IDEAS home Printed from
MyIDEAS: Log in (now much improved!) to save this paper

Life Insurance Inadequacy - Evidence From a Sample of Older Widows

Listed author(s):
  • Alan J. Auerbach
  • Laurence Kotlikoff

This paper studies the changes in income experienced by older women when their husbands die. The data used are the Retirement History Survey. The six waves of this survey provide information on roughly 1300 women who became widowed during the ten year period of the survey, 1960-1979. The findings indicate that about one third of new widows experience a substantial reduction (25 percent or greater) in their living standards when their husbands die. The reduction in living standard associated with the husband's death is more severe for younger widows and widows with greater income pre-widowhood. Couples could insure against severe reductions in income of widows by purchasing more life insurance. These findings lead, therefore, to the conclusion reached in previous studies by the authors and other researchers, namely that many couples fail to purchase enough life insurance to prevent a sharp drop in the wife's consumption if her husband dies. This conclusion raises the question of the role of the government in requiring the purchase of life insurance by couples, through the social security system's survivor insurance. The strong and uniform evidence on the pattern and level of life insurance purchases has implications for the scale of social security survivor benefits and the appropriate mix of total social security benefits between survivor and nonsurvivor benefits.

If you experience problems downloading a file, check if you have the proper application to view it first. In case of further problems read the IDEAS help page. Note that these files are not on the IDEAS site. Please be patient as the files may be large.

File URL:
Download Restriction: no

Paper provided by National Bureau of Economic Research, Inc in its series NBER Working Papers with number 3765.

in new window

Date of creation: Jul 1991
Handle: RePEc:nbr:nberwo:3765
Note: PE AG
Contact details of provider: Postal:
National Bureau of Economic Research, 1050 Massachusetts Avenue Cambridge, MA 02138, U.S.A.

Phone: 617-868-3900
Web page:

More information through EDIRC

References listed on IDEAS
Please report citation or reference errors to , or , if you are the registered author of the cited work, log in to your RePEc Author Service profile, click on "citations" and make appropriate adjustments.:

in new window

  1. Kotlikoff, Laurence J & Spivak, Avia, 1981. "The Family as an Incomplete Annuities Market," Journal of Political Economy, University of Chicago Press, vol. 89(2), pages 372-391, April.
  2. Menahem E. Yaari, 1965. "Uncertain Lifetime, Life Insurance, and the Theory of the Consumer," Review of Economic Studies, Oxford University Press, vol. 32(2), pages 137-150.
  3. Lewis, Frank D, 1989. "Dependents and the Demand for Life Insurance," American Economic Review, American Economic Association, vol. 79(3), pages 452-467, June.
Full references (including those not matched with items on IDEAS)

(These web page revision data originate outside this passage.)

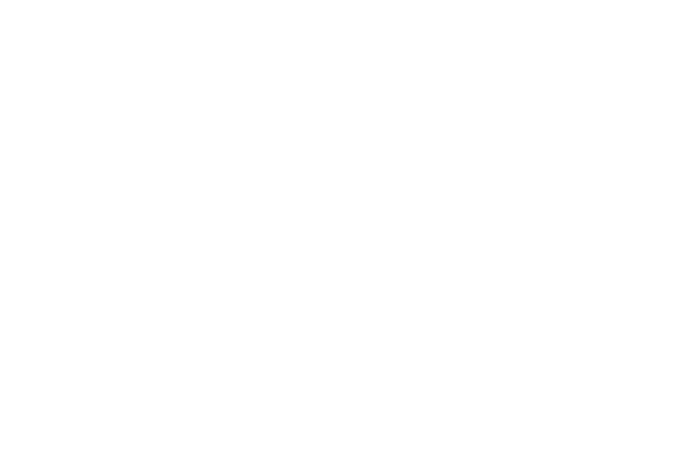
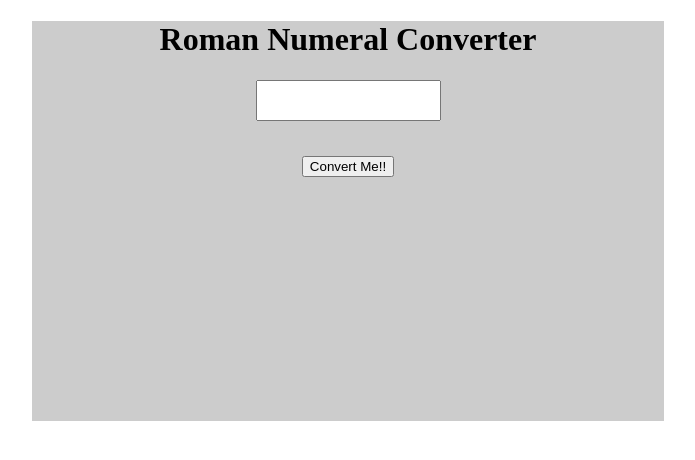
Before and after one commit to mallerie/Roman-Numeral-Converter, a website: page index.html in a window 1280 px wide. Shown: the whole page, without its empty margins (292-987 px from the left). Drawn offline with Linux system fonts and the light colour scheme.

Commit message:
Work in progress, UI added

```diff
--- a/index.html
+++ b/index.html
@@ -2,8 +2,20 @@
 <html>
 <head>
   <title>Convert Numbers to Roman Numerals</title>
+  <link rel="stylesheet" type="text/css" href="main.css">
 </head>
 <body>
+  <div class="app">
 
+    <h1>Roman Numeral Converter</h1>
+
+    <div id="input-field"><input type="text" id="number-input"></div>
+
+    <div id="show-num"></div>
+
+    <input id="button" type="submit" name="button" onclick="showNum()" value="Convert Me!!"/>
+
+  </div>
 </body>
+<script type="text/javascript" src="main.js"></script>
 </html>
--- /dev/null
+++ b/main.css
@@ -0,0 +1,30 @@
+* {
+  text-align: center;
+}
+
+.app {
+  margin: auto;
+  width: 50%;
+  background: #ccc;
+  height: 50vh;
+  min-height: 200px;
+}
+
+#input-field {
+
+}
+
+#number-input {
+  height: 35px;
+}
+
+h1 {
+
+}
+
+#show-num {
+  font-size: 30px;
+  color: green;
+  height: 35px;
+
+}
--- a/main.js
+++ b/main.js
@@ -14,7 +14,19 @@ function numToRoman(number) {
   var V = "5";
   var IV = "4";
   var I = "1";
-  var stringNum = number.toString();
+  var stringNum = number.toString().split("").reverse();
 
-    return stringNum.split("").reverse();
+    return stringNum;
   }
+
+
+function showNum() {
+  var regularNum = document.getElementById('number-input').value;
+  var message = "You typed " + regularNum + ".";
+
+  document.getElementById("show-num").innerHTML = message;
+
+  // return message;
+
+  // document.getElementById('show-num').innerHTML = message;
+}
```
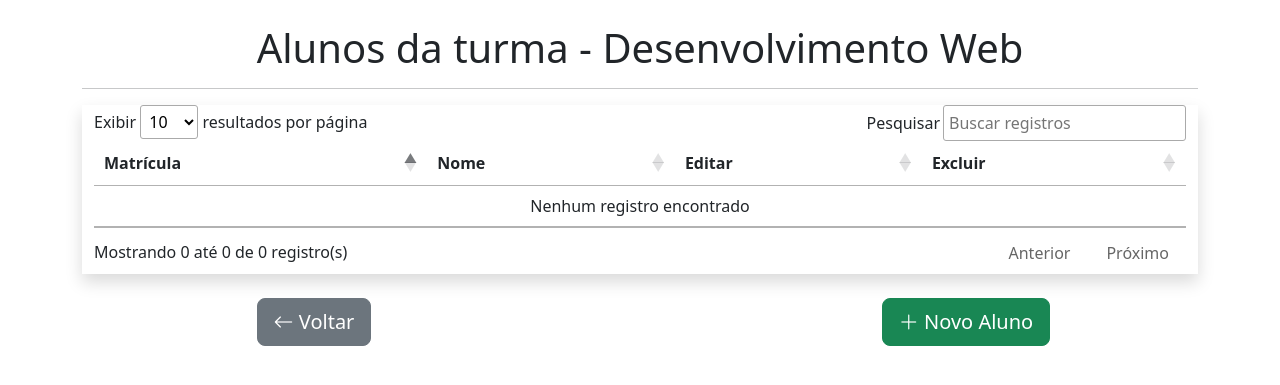
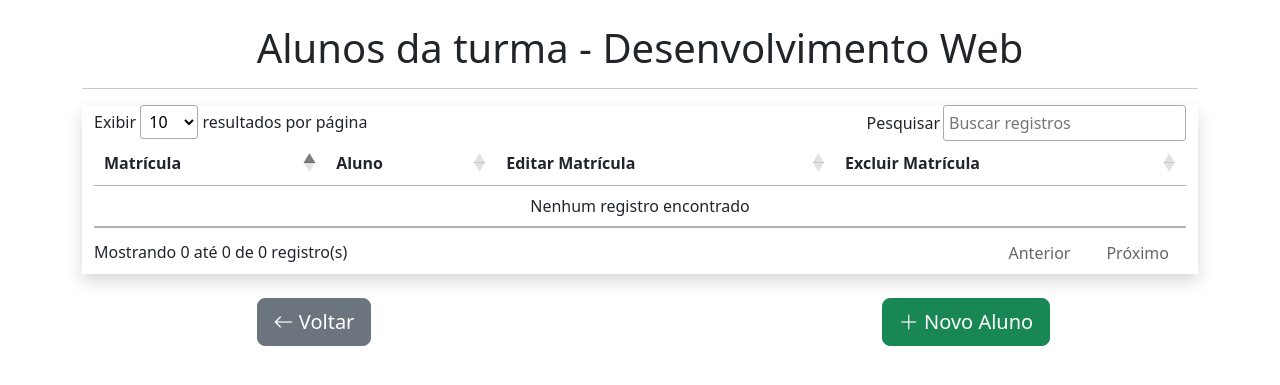
Before and after one commit to veronica-romano/desafio-fiap, a PHP site: page /getTurma.php?turma_id=1 in a window 1280 px wide. Shown: the top 385 px of the page. Run offline with PHP 8.4, Linux system fonts and the light colour scheme; data comes from the database, SQL or seed files in the repository; data that the repository does not hold is empty; some libraries are stand-ins or nearby versions.

Commit message:
adequando nome de colunas

```diff
--- a/getTurma.php
+++ b/getTurma.php
@@ -32,9 +32,9 @@ if (!empty($turma)) {
             <table class="table table-hover" id="the-table">
                 <thead>
                     <th scope="col">Matrícula</th>
-                    <th scope="col">Nome</th>
-                    <th scope="col"> Editar</th>
-                    <th scope="col">Excluir</th>
+                    <th scope="col">Aluno</th>
+                    <th scope="col"> Editar Matrícula</th>
+                    <th scope="col">Excluir Matrícula</th>
                 </thead>
                 <tbody>
                     <?php
```
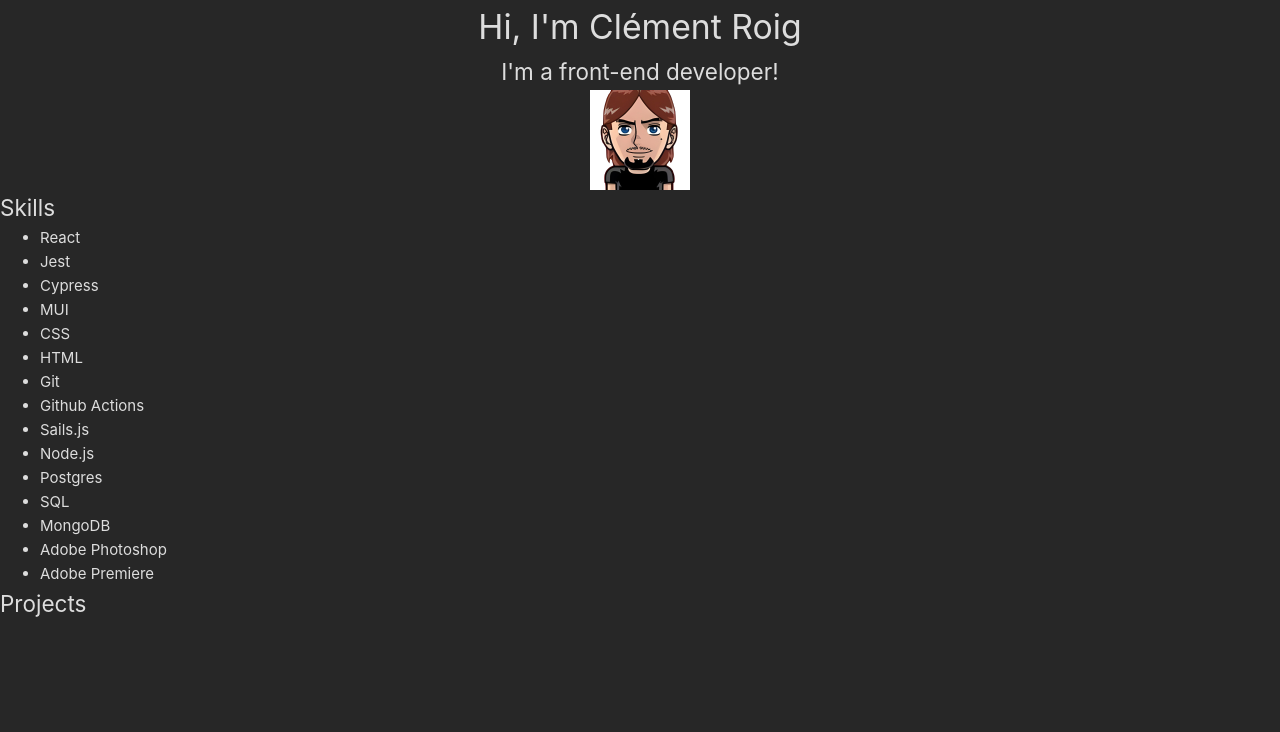
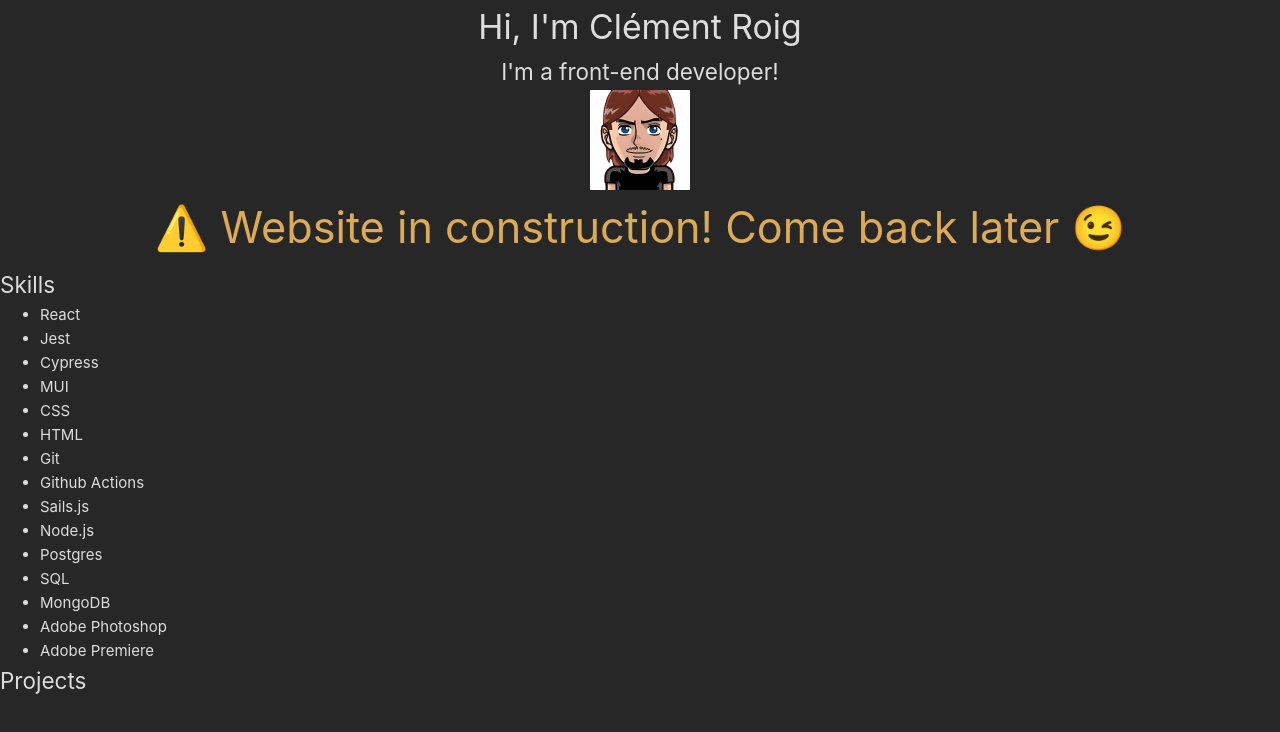
Before and after one commit to Clm-Roig/clm-roig.github.io, a Vue app: page / in a window 1280 px wide. Shown: the top 732 px of the page. Built offline with nearby package versions, Linux system fonts and the light colour scheme.

Commit message:
Add website in construction message

```diff
--- a/src/views/HomeView.vue
+++ b/src/views/HomeView.vue
@@ -10,12 +10,28 @@ import ProjectsView from "./ProjectsView.vue";
       <img class="gravatar" src="../assets/images/gravatar.jpg" />
     </section>
 
+    <h2 class="warning">⚠️ Website in construction! Come back later 😉</h2>
+
     <SkillsView />
     <ProjectsView />
   </main>
 </template>
 
 <style scoped style="scss">
+@keyframes warning_sign {
+  from {
+    scale: 0.7;
+  }
+  to {
+    scale: 1.3;
+  }
+}
+.warning {
+  animation: 3s linear 0s infinite alternate warning_sign;
+  color: #ddaa55;
+  font-size: 3rem;
+  text-align: center;
+}
 .gravatar {
   width: 100px;
 }
```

This item is not listed on Wikipedia, on a reading list or among the top items on IDEAS.

When requesting a correction, please mention this item's handle: RePEc:nbr:nberwo:3765. See general information about how to correct material in RePEc.

For technical questions regarding this item, or to correct its authors, title, abstract, bibliographic or download information, contact: ()

If you have authored this item and are not yet registered with RePEc, we encourage you to do it here. This allows to link your profile to this item. It also allows you to accept potential citations to this item that we are uncertain about.

If references are entirely missing, you can add them using this form.

If the full references list an item that is present in RePEc, but the system did not link to it, you can help with this form.

If you know of missing items citing this one, you can help us creating those links by adding the relevant references in the same way as above, for each refering item. If you are a registered author of this item, you may also want to check the "citations" tab in your profile, as there may be some citations waiting for confirmation.

Please note that corrections may take a couple of weeks to filter through the various RePEc services.

This information is provided to you by IDEAS at the Research Division of the Federal Reserve Bank of St. Louis using RePEc data.